(EXERCISE AIM) Would you write out all of the entries below, exactly as they stand?

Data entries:
************
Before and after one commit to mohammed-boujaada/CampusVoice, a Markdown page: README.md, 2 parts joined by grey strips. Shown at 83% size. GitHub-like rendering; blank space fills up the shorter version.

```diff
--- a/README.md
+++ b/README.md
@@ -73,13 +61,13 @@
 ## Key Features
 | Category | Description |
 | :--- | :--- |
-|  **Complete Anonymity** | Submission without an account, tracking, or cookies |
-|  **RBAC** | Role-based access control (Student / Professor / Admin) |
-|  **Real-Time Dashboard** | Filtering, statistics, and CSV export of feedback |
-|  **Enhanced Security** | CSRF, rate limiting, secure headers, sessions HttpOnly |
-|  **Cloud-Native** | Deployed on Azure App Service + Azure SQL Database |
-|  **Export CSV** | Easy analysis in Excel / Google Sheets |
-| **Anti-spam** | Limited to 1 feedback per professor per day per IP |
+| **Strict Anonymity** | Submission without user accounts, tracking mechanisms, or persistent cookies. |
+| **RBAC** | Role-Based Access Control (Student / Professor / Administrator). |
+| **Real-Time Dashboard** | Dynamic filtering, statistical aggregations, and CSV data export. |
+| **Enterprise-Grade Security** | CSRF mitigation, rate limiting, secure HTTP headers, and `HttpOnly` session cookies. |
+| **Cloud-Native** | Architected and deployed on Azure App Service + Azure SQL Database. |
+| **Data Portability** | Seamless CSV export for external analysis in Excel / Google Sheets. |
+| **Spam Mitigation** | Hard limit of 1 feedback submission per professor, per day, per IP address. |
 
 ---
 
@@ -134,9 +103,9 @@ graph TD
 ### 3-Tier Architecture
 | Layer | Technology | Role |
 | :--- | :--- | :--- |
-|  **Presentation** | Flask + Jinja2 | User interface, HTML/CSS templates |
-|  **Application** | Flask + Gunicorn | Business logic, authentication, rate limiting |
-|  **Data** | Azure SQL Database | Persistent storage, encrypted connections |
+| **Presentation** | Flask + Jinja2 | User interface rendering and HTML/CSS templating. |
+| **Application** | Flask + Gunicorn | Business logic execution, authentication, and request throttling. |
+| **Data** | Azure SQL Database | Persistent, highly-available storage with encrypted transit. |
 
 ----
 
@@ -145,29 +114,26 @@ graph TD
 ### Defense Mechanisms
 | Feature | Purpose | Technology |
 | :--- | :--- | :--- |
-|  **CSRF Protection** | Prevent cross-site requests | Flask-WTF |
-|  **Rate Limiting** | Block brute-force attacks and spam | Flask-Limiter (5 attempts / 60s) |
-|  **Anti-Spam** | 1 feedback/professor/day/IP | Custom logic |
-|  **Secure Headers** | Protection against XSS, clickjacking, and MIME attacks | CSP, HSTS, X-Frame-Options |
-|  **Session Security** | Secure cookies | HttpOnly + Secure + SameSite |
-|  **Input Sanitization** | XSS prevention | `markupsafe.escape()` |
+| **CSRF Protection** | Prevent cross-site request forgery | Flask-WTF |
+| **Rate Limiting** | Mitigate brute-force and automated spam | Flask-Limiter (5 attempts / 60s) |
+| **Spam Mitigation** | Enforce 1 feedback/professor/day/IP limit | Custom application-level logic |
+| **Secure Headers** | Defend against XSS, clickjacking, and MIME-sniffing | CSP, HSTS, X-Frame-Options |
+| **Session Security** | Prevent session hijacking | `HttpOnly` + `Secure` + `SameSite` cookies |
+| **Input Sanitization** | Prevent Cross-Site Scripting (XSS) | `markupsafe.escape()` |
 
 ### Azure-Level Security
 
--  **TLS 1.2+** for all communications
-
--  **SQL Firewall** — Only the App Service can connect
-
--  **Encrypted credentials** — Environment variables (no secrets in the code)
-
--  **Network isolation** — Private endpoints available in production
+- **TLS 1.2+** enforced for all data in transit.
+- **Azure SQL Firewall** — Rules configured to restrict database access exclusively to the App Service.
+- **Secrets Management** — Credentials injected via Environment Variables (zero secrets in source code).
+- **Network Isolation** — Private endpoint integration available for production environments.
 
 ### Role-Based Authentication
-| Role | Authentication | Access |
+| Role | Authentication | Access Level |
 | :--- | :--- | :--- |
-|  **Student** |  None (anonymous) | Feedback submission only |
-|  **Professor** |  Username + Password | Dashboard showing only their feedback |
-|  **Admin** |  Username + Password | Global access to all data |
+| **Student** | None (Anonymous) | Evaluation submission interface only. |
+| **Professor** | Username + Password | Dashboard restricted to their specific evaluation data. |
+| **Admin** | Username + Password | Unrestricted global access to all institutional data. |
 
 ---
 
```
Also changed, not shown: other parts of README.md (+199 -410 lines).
************
(SOLUTION FOR THIS TASK)
Before and after one commit to mohammed-boujaada/CampusVoice, a Markdown page: README.md, 2 parts joined by grey strips. Shown at 83% size. GitHub-like rendering; blank space fills up the shorter version.

```diff
--- a/README.md
+++ b/README.md
@@ -73,13 +61,13 @@
 ## Key Features
 | Category | Description |
 | :--- | :--- |
-|  **Complete Anonymity** | Submission without an account, tracking, or cookies |
-|  **RBAC** | Role-based access control (Student / Professor / Admin) |
-|  **Real-Time Dashboard** | Filtering, statistics, and CSV export of feedback |
-|  **Enhanced Security** | CSRF, rate limiting, secure headers, sessions HttpOnly |
-|  **Cloud-Native** | Deployed on Azure App Service + Azure SQL Database |
-|  **Export CSV** | Easy analysis in Excel / Google Sheets |
-| **Anti-spam** | Limited to 1 feedback per professor per day per IP |
+| **Strict Anonymity** | Submission without user accounts, tracking mechanisms, or persistent cookies. |
+| **RBAC** | Role-Based Access Control (Student / Professor / Administrator). |
+| **Real-Time Dashboard** | Dynamic filtering, statistical aggregations, and CSV data export. |
+| **Enterprise-Grade Security** | CSRF mitigation, rate limiting, secure HTTP headers, and `HttpOnly` session cookies. |
+| **Cloud-Native** | Architected and deployed on Azure App Service + Azure SQL Database. |
+| **Data Portability** | Seamless CSV export for external analysis in Excel / Google Sheets. |
+| **Spam Mitigation** | Hard limit of 1 feedback submission per professor, per day, per IP address. |
 
 ---
 
@@ -134,9 +103,9 @@ graph TD
 ### 3-Tier Architecture
 | Layer | Technology | Role |
 | :--- | :--- | :--- |
-|  **Presentation** | Flask + Jinja2 | User interface, HTML/CSS templates |
-|  **Application** | Flask + Gunicorn | Business logic, authentication, rate limiting |
-|  **Data** | Azure SQL Database | Persistent storage, encrypted connections |
+| **Presentation** | Flask + Jinja2 | User interface rendering and HTML/CSS templating. |
+| **Application** | Flask + Gunicorn | Business logic execution, authentication, and request throttling. |
+| **Data** | Azure SQL Database | Persistent, highly-available storage with encrypted transit. |
 
 ----
 
@@ -145,29 +114,26 @@ graph TD
 ### Defense Mechanisms
 | Feature | Purpose | Technology |
 | :--- | :--- | :--- |
-|  **CSRF Protection** | Prevent cross-site requests | Flask-WTF |
-|  **Rate Limiting** | Block brute-force attacks and spam | Flask-Limiter (5 attempts / 60s) |
-|  **Anti-Spam** | 1 feedback/professor/day/IP | Custom logic |
-|  **Secure Headers** | Protection against XSS, clickjacking, and MIME attacks | CSP, HSTS, X-Frame-Options |
-|  **Session Security** | Secure cookies | HttpOnly + Secure + SameSite |
-|  **Input Sanitization** | XSS prevention | `markupsafe.escape()` |
+| **CSRF Protection** | Prevent cross-site request forgery | Flask-WTF |
+| **Rate Limiting** | Mitigate brute-force and automated spam | Flask-Limiter (5 attempts / 60s) |
+| **Spam Mitigation** | Enforce 1 feedback/professor/day/IP limit | Custom application-level logic |
+| **Secure Headers** | Defend against XSS, clickjacking, and MIME-sniffing | CSP, HSTS, X-Frame-Options |
+| **Session Security** | Prevent session hijacking | `HttpOnly` + `Secure` + `SameSite` cookies |
+| **Input Sanitization** | Prevent Cross-Site Scripting (XSS) | `markupsafe.escape()` |
 
 ### Azure-Level Security
 
--  **TLS 1.2+** for all communications
-
--  **SQL Firewall** — Only the App Service can connect
-
--  **Encrypted credentials** — Environment variables (no secrets in the code)
-
--  **Network isolation** — Private endpoints available in production
+- **TLS 1.2+** enforced for all data in transit.
+- **Azure SQL Firewall** — Rules configured to restrict database access exclusively to the App Service.
+- **Secrets Management** — Credentials injected via Environment Variables (zero secrets in source code).
+- **Network Isolation** — Private endpoint integration available for production environments.
 
 ### Role-Based Authentication
-| Role | Authentication | Access |
+| Role | Authentication | Access Level |
 | :--- | :--- | :--- |
-|  **Student** |  None (anonymous) | Feedback submission only |
-|  **Professor** |  Username + Password | Dashboard showing only their feedback |
-|  **Admin** |  Username + Password | Global access to all data |
+| **Student** | None (Anonymous) | Evaluation submission interface only. |
+| **Professor** | Username + Password | Dashboard restricted to their specific evaluation data. |
+| **Admin** | Username + Password | Unrestricted global access to all institutional data. |
 
 ---
 
```
Also changed, not shown: other parts of README.md (+199 -410 lines).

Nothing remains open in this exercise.